(Entries taken from a collection)
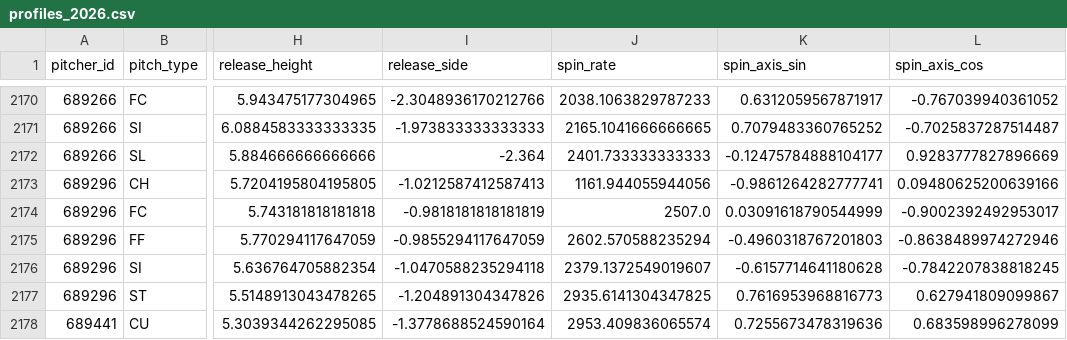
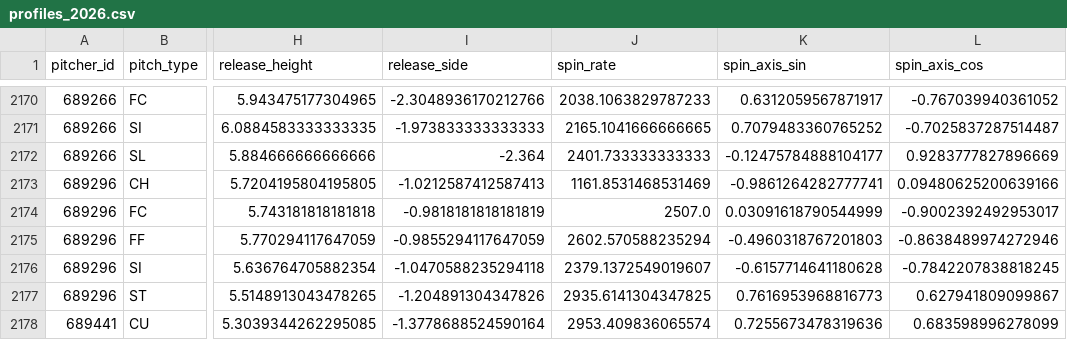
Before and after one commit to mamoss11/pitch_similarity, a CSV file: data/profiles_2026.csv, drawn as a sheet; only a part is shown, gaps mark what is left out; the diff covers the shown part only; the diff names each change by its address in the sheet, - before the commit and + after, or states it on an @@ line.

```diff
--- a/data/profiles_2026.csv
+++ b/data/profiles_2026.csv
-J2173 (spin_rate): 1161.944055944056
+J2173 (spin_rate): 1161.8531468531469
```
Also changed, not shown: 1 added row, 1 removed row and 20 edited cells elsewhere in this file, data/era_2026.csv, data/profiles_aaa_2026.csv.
...
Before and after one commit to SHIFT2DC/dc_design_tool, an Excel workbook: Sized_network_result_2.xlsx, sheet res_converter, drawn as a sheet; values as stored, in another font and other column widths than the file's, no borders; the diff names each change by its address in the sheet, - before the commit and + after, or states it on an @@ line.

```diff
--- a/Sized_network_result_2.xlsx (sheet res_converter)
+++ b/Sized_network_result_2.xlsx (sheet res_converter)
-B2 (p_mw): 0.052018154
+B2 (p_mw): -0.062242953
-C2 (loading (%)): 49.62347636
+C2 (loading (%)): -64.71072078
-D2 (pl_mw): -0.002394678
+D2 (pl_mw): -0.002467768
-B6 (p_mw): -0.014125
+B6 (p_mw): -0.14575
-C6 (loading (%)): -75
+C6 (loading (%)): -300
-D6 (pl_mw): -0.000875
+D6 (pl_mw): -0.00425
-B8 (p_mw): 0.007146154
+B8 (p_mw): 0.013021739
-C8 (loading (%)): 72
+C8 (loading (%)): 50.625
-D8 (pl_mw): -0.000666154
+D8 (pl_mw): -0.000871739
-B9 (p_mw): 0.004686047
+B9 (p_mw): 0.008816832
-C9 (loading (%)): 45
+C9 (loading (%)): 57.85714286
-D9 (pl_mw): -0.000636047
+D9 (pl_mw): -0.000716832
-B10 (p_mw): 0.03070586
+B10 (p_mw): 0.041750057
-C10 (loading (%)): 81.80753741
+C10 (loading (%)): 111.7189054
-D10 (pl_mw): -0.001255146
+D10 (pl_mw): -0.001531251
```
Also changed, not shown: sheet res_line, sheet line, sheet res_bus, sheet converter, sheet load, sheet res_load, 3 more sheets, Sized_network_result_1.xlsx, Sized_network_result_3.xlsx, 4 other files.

■ **Your task**
Search the lines above for the string "xlsx", then show every one that has it.

■ **Output of the exercise**
Before and after one commit to SHIFT2DC/dc_design_tool, an Excel workbook: Sized_network_result_2.xlsx, sheet res_converter, drawn as a sheet; values as stored, in another font and other column widths than the file's, no borders; the diff names each change by its address in the sheet, - before the commit and + after, or states it on an @@ line.
--- a/Sized_network_result_2.xlsx (sheet res_converter)
+++ b/Sized_network_result_2.xlsx (sheet res_converter)
Also changed, not shown: sheet res_line, sheet line, sheet res_bus, sheet converter, sheet load, sheet res_load, 3 more sheets, Sized_network_result_1.xlsx, Sized_network_result_3.xlsx, 4 other files.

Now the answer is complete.